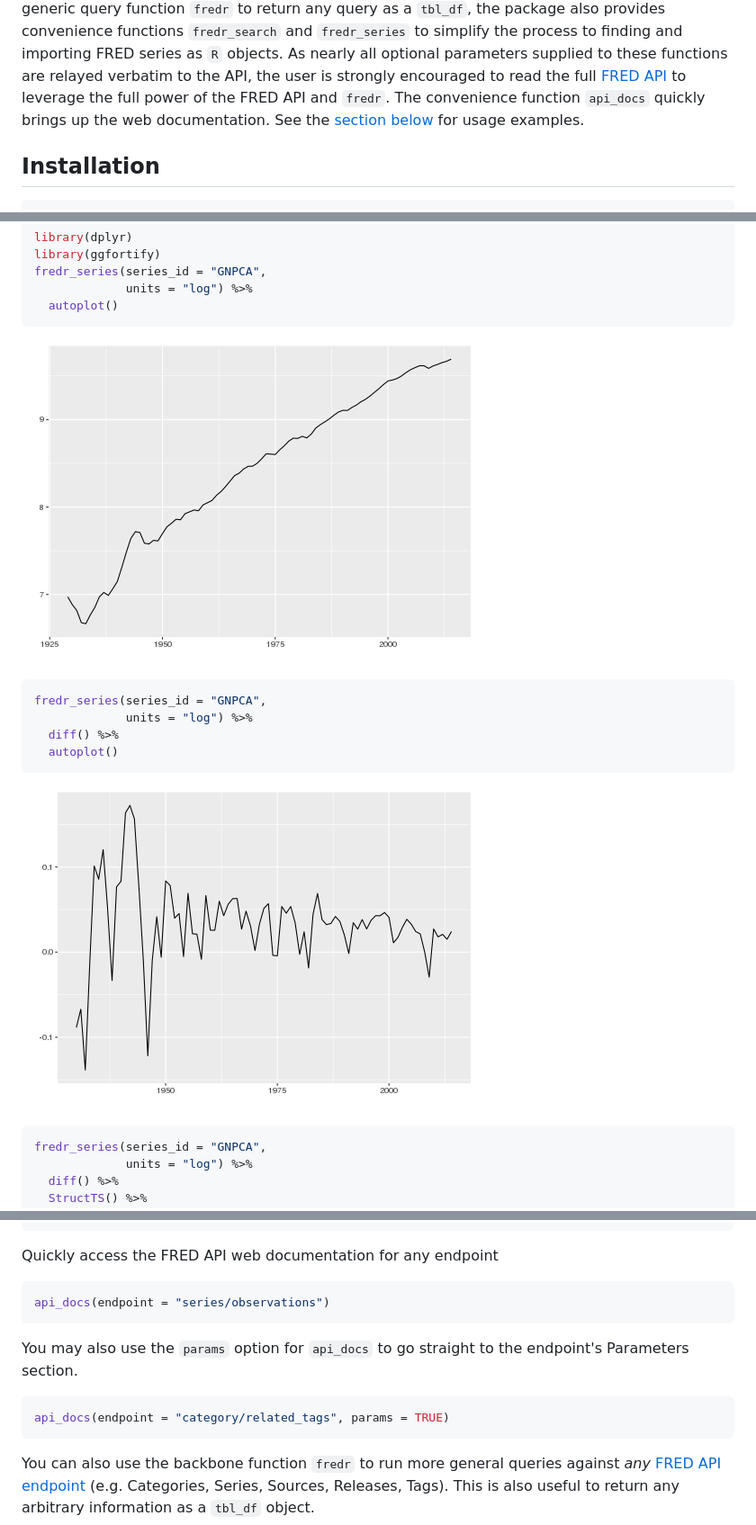
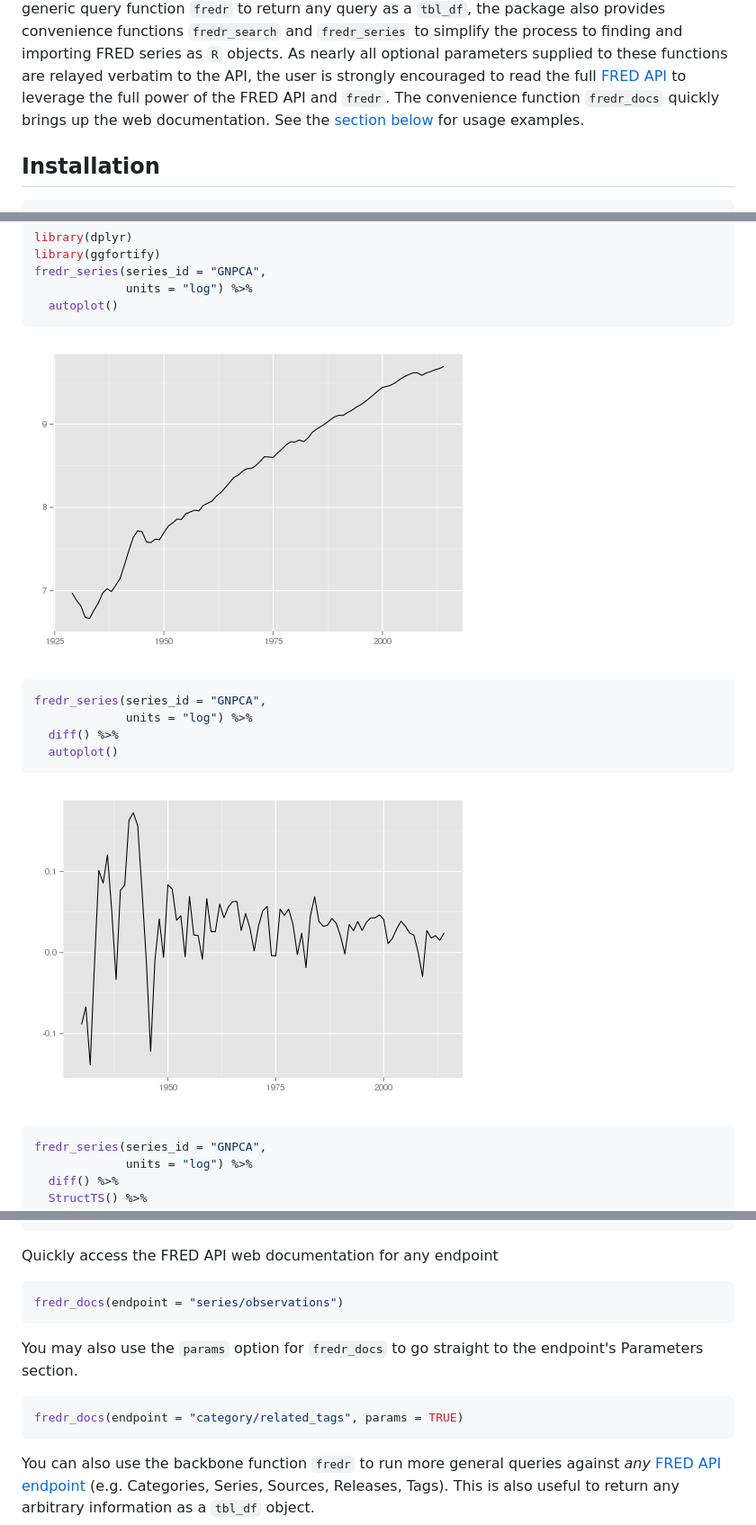
Before and after one commit to sboysel/fredr, a Markdown page: README.md, 3 parts joined by grey strips. Shown: that part at 90% size. Drawn GitHub-style; pictures changed too: figure/fredr_series3-1.png, figure/fredr_series4-1.png.

Commit message:
consistently named functions, fredr_*

````diff
--- a/README.md
+++ b/README.md
@@ -20,8 +20,8 @@ to finding and importing FRED series as `R` objects.  As nearly all optional
 parameters supplied to these functions are relayed verbatim to the API, the
 user is strongly encouraged to read the full [FRED
 API](https://research.stlouisfed.org/docs/api/fred/) to leverage the full power
-of the FRED API and `fredr`. The convenience function `api_docs` quickly brings
-up the web documentation. See the [section below](#api_docs) for usage
+of the FRED API and `fredr`. The convenience function `fredr_docs` quickly brings
+up the web documentation. See the [section below](#fredr_docs) for usage
 examples.
 ## Installation
 
@@ -170,13 +170,13 @@ fredr_search(search_text = "federal funds",
 Quickly access the FRED API web documentation for any endpoint
 
 ```r
-api_docs(endpoint = "series/observations")
+fredr_docs(endpoint = "series/observations")
 ```
-You may also use the `params` option for `api_docs` to go straight to the
+You may also use the `params` option for `fredr_docs` to go straight to the
 endpoint's Parameters section.
 
 ```r
-api_docs(endpoint = "category/related_tags", params = TRUE)
+fredr_docs(endpoint = "category/related_tags", params = TRUE)
 ```
 You can also use the backbone function `fredr` to run more general queries
 against *any* [FRED API
````
Also changed, not shown: other parts of README.md (+21 -21 lines), 19 other files.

◆ **Task prompt**:
Copy out each line carrying the string "convenience" from the data.

◆ **Finished task**:
-of the FRED API and `fredr`. The convenience function `api_docs` quickly brings
+of the FRED API and `fredr`. The convenience function `fredr_docs` quickly brings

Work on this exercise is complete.